Bahea seems to be happy with her new home and she’s starting to know me, or at least that I always have treats in my left pocket. I’m really starting to like Bahea. At 17 she is old enough to be settled, but chestnut mare enough to have an opinion. The first two times I rode her she tried spooking in a couple of different spots. Her methodology seems to be to stop dead and then shift quickly into reverse. However, it only takes mild encouragement for her to go forward, and I’ve found that she gives up quickly when she realizes it is not successful. Thus I really think the spooking is a test and once deemed worthy (or at least knowing what to do in case of rapidly backing horse) she will quietly accept you as the rider and one in charge.

Because it’s been years since she’s been in regular work I’m keeping things short and simple. We’re doing large figures and transitions at walk and trot on a light contact. Initially Bahea traveled with her head up and back tight but she quickly is offering to stretch out and down which is wonderful. That’s really all I want her to do right now. She has no topline muscle and quite the hay belly so doing this slow stretching work is a wonderful place to begin. She’s less fussy with her head since having her teeth done (duh) and quite amicable about being ridden. I have learned that she is a face scratcher. When we halt she really wants to rub her face on her right leg (and so far only the right leg). Other than that she is very polite.

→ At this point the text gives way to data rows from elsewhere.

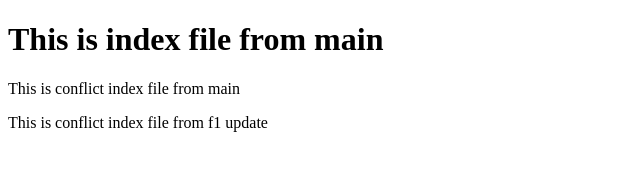
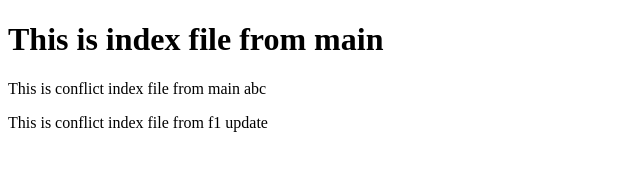
Before and after one commit to Mhassankhan6/class6_2, a plain HTML site: page index.html in a window 1280 px wide. Shown: the full height of the page, 0-640 px from the left. Drawn offline with Linux system fonts and the light colour scheme.

Commit message:
Update index.html

```diff
--- a/index.html
+++ b/index.html
@@ -8,7 +8,7 @@
 <body>
 
     <h1>This is index file from main</h1>
-    <p>This is conflict index file from main</p>
+    <p>This is conflict index file from main abc</p>
      <p>This is conflict index file from f1 update</p>
 
 
```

While I was told she was an alpha mare with other horses, she has yet to work her way into the herd. She seems to still be biding her time. She stays on the outskirts of the other four, but when those girls move across the pasture and go by her, Bahea follows along, making it think it was their idea to include her. Smart girl. She is going to be a treasure for someone.